Basketball, bowling, soccer, softball and volleyball are all sports available to many of us through school or recreational leagues. However, these teams often require tryouts and are not at a level appropriate for individuals with disabilities. The Special Olympics fills this void and provides athletics to men, women, boys and girls with disabilities.
That's not to say that these sporting events aren't competitive. And they definitely follow the rules.
"We consider ourselves an athletic organization. We are not challenged people dancing around happy. We keep score. And we believe that, for instance, at our track meets - running out of the lane is a disqualification," says local Special Olympics director Darrin Burnett. "It's an insult to say (the athletes) don't get it. They do get it."
The athletes have been "getting it" for a while now. Special Olympics was founded in 1968 by Eunice Kennedy Shriver. And today, it is the world's largest program of athletics for children and adults with disabilities. There are more than 1.7 million athletes worldwide in 150 nations.
In Springfield, athletes eligible to participate in the Special Olympics fall into Area 17, which serves Sangamon and Menard counties.
Area 17 serves 450 athletes in the central Illinois area. Athletes can compete in 19 sports at dozens of annual events statewide.
At a typical event, there are fewer than 150 athletes competing. However, the Spring Games draw many more athletes from around the state. The Spring Games, held May 10 at Glenwood High School, had close to 200 athletes participating. But the area's softball event is the big one.
"We'll have around 30-40 teams, so we'll have 400-500 athletes," Burnett says.
The District C Softball competition is July 25 at the Lincoln Land Community College Softball complex.
"We'll have teams from all over the state. They come from Galesburg and Bloomington and all the way down south. Its softball and tee ball," Burnett says. "And we need volunteers who can score games."
Although the main focus of the games is the athletes, there are many more people involved behind the scenes who help make the Special Olympics the empire it is today.
Families, friends and volunteers help keep the operation running. In Area 17 there are several hundred registered volunteers.
"The number of volunteers varies from event to event. The average event takes 25-50 volunteers. But the Spring Games are volunteer intensive. We need anywhere from 75-100," Burnett says.
If you've got a lot of knowledge about a particular sport, you are in high demand at the events.
"We need people with specific talents depending on the event," Burnett says.
But that's not to say if you aren't knowledgeable in sports you can't volunteer. Anyone who wants to volunteer is welcome.
"Whether you know nothing about sports or are completely athletic, we'll still find a spot for you," Burnett says.
"We couldn't do anything without volunteers. I'm the only paid employee in Area 17. We pay our volunteers in T-shirts and ham sandwich lunches. We get volunteers from local schools. Local business, AT&T and local law enforcement are a huge help in this area."
Aside from the athletes and volunteers, fundraising is a big part of what helps keep the Special Olympics thriving in central Illinois.

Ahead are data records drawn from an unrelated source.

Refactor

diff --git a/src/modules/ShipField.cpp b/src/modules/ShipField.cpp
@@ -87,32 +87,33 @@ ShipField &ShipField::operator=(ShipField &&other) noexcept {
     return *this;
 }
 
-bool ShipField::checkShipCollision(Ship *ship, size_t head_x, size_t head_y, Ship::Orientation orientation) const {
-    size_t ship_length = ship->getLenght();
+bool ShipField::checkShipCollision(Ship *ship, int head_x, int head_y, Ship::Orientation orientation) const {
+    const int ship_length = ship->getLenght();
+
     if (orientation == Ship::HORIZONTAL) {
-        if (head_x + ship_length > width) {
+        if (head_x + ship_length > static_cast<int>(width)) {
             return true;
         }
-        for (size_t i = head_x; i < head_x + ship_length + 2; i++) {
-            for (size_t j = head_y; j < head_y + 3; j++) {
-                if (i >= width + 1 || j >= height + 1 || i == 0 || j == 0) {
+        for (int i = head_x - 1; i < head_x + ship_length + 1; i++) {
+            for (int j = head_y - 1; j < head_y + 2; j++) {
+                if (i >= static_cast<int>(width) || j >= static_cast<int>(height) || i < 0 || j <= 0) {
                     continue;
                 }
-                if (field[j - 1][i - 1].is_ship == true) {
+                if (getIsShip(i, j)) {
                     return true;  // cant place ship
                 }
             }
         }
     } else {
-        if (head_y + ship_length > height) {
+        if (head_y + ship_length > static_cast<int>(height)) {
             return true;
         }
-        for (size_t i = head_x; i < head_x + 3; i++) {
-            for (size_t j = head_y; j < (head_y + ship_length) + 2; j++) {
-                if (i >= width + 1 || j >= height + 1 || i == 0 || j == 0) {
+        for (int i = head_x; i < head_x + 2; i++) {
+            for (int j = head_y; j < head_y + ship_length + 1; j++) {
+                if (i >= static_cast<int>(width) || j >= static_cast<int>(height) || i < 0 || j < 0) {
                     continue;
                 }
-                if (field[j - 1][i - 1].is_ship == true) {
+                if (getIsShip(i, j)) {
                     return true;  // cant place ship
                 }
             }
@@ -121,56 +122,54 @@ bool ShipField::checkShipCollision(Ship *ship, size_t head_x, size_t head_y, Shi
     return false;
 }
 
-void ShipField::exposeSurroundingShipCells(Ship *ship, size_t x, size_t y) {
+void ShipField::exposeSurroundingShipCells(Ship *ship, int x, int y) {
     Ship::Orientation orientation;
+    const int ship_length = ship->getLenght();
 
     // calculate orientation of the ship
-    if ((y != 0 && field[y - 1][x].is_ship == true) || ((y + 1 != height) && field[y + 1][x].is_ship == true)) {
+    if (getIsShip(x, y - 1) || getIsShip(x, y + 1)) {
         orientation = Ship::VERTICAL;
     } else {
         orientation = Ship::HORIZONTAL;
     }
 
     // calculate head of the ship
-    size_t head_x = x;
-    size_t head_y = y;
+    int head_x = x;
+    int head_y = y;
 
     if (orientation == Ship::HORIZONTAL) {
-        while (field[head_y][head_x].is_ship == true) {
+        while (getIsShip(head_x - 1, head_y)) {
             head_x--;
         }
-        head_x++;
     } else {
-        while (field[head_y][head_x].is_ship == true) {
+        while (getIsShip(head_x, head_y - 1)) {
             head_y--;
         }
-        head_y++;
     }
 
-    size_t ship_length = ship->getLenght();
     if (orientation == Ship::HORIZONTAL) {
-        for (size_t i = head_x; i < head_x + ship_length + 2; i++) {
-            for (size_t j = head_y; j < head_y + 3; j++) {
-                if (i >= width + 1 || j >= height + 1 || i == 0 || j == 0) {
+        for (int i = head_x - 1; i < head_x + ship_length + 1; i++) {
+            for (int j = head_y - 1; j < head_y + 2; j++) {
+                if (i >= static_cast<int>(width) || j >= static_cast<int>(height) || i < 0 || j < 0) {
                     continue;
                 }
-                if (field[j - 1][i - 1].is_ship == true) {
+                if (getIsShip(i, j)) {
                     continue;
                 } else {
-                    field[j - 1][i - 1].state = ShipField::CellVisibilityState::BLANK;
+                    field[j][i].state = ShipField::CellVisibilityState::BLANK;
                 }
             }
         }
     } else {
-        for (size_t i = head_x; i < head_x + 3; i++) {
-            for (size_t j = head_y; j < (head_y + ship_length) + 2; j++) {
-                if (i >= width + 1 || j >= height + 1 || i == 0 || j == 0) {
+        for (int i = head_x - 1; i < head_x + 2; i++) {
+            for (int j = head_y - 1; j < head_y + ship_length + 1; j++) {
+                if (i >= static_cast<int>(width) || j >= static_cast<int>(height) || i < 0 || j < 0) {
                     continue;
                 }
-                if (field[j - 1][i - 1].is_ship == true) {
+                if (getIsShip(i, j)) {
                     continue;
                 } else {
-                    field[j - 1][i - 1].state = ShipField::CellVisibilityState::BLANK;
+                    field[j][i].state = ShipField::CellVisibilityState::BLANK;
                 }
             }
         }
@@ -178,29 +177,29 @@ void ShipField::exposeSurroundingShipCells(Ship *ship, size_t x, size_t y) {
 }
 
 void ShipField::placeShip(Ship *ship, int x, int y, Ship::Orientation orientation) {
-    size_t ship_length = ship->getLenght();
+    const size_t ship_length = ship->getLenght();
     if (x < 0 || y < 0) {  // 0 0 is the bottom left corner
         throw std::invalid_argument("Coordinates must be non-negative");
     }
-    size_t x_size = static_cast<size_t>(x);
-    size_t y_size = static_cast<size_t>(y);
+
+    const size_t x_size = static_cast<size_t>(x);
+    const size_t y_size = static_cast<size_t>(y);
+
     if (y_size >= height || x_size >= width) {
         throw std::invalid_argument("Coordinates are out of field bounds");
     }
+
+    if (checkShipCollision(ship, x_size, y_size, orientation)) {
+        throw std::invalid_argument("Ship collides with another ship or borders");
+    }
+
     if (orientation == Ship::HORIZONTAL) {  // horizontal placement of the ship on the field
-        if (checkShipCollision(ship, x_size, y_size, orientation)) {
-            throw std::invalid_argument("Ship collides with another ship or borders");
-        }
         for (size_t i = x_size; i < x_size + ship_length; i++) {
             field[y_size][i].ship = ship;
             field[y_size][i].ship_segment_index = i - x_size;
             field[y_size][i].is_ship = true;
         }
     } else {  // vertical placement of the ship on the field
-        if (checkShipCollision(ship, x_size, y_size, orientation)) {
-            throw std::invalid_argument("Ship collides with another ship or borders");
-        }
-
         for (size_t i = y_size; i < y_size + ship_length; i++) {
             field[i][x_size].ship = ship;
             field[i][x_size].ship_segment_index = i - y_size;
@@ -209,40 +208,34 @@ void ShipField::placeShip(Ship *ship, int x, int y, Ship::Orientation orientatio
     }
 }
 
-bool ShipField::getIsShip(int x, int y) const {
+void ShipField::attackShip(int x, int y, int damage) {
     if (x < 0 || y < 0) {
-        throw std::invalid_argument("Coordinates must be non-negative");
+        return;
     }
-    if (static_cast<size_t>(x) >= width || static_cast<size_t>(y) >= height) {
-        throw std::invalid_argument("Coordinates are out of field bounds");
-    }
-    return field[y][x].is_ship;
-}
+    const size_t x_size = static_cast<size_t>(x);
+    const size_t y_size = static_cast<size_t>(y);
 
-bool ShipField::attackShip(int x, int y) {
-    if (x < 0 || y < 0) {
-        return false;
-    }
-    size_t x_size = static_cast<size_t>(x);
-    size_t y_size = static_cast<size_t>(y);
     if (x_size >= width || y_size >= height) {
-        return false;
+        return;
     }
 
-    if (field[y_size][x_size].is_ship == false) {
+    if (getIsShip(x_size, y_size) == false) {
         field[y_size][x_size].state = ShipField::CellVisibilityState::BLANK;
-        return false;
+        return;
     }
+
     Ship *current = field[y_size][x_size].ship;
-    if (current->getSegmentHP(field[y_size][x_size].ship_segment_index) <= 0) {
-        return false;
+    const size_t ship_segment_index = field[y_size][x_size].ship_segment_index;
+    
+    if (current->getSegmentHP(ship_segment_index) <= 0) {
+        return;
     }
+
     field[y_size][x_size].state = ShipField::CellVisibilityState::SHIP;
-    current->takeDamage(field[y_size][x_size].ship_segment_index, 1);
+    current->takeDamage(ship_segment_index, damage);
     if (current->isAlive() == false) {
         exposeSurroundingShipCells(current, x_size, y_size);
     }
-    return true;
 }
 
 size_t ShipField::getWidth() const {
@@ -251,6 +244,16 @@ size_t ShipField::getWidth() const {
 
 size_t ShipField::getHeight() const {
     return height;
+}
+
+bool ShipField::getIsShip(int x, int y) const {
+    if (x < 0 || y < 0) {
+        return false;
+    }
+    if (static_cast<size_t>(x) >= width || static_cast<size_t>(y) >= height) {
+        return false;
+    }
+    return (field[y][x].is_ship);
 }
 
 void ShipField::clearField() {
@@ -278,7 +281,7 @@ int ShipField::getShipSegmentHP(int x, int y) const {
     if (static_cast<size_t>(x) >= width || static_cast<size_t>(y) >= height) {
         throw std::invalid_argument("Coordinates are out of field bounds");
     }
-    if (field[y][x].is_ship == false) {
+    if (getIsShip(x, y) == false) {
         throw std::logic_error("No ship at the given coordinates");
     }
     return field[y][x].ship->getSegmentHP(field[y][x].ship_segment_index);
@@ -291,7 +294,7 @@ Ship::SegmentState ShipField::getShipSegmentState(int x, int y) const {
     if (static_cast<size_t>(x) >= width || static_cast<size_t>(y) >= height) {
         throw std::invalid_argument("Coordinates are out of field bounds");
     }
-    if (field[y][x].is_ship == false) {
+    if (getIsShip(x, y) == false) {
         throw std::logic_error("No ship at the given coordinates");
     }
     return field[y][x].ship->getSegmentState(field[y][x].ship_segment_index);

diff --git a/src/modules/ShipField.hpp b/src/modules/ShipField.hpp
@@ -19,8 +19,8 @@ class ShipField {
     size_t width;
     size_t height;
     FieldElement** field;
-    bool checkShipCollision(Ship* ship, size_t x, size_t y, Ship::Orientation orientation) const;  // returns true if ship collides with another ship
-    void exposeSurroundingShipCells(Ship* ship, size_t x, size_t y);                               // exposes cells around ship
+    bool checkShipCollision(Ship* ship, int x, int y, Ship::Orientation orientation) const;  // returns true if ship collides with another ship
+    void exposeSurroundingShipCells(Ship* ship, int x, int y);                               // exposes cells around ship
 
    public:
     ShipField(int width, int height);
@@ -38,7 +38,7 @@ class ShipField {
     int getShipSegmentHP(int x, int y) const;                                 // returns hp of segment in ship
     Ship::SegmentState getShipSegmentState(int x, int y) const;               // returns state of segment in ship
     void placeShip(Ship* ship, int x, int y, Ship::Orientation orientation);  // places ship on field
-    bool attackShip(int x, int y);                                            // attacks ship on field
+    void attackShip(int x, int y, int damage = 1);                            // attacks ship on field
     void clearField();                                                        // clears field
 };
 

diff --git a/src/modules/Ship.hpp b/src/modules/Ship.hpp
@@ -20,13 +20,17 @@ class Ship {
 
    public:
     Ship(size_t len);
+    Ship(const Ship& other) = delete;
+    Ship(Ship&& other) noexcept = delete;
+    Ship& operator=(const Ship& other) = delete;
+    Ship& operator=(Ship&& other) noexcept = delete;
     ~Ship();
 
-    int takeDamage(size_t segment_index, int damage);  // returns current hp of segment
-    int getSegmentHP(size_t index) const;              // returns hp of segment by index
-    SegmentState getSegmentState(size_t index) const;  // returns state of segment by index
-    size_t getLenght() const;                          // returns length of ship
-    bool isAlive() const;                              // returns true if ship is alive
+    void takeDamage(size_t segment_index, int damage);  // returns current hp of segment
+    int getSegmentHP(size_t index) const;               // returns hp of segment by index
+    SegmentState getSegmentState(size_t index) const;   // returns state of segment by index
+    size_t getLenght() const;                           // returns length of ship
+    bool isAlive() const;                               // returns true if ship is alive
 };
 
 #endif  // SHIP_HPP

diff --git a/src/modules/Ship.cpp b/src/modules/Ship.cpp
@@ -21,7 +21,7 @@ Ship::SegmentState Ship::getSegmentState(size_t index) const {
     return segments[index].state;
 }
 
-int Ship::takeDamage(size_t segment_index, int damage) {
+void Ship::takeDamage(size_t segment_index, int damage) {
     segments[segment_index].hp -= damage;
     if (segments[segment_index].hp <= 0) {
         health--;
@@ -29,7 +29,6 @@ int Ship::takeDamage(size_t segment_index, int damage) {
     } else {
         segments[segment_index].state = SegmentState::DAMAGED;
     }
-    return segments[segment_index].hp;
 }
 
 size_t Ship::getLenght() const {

"The Polar Plunge is the biggest and most famous fundraiser," Burnett says. "Other funding comes from donations. Organizations have fundraisers for us and donate the proceeds, and mail-in donations are accepted."
Funding also comes from individuals, corporate sponsorship and grants. And the athletes benefit directly from all donations.
"Seventy percent of our funds are for events for athletes," Burnett says.
Events available to the athletes thanks to funding are alpine skiing, aquatics, athletics, basketball, bocceball, bowling, cross country skiing, equestrian, floor hockey, golf, motor activities training program, power lifting, soccer, volleyball, unified bocce and unified golf.
Want more information? Interested in volunteering?
Contact Area 17 Director Darrin Burnett
Address: 413 E. Adams St., Springfield, IL 62705-1823
Web site: www.soill.org
Story published Friday, July 3, 2009 ( Volume 4, Number 4 )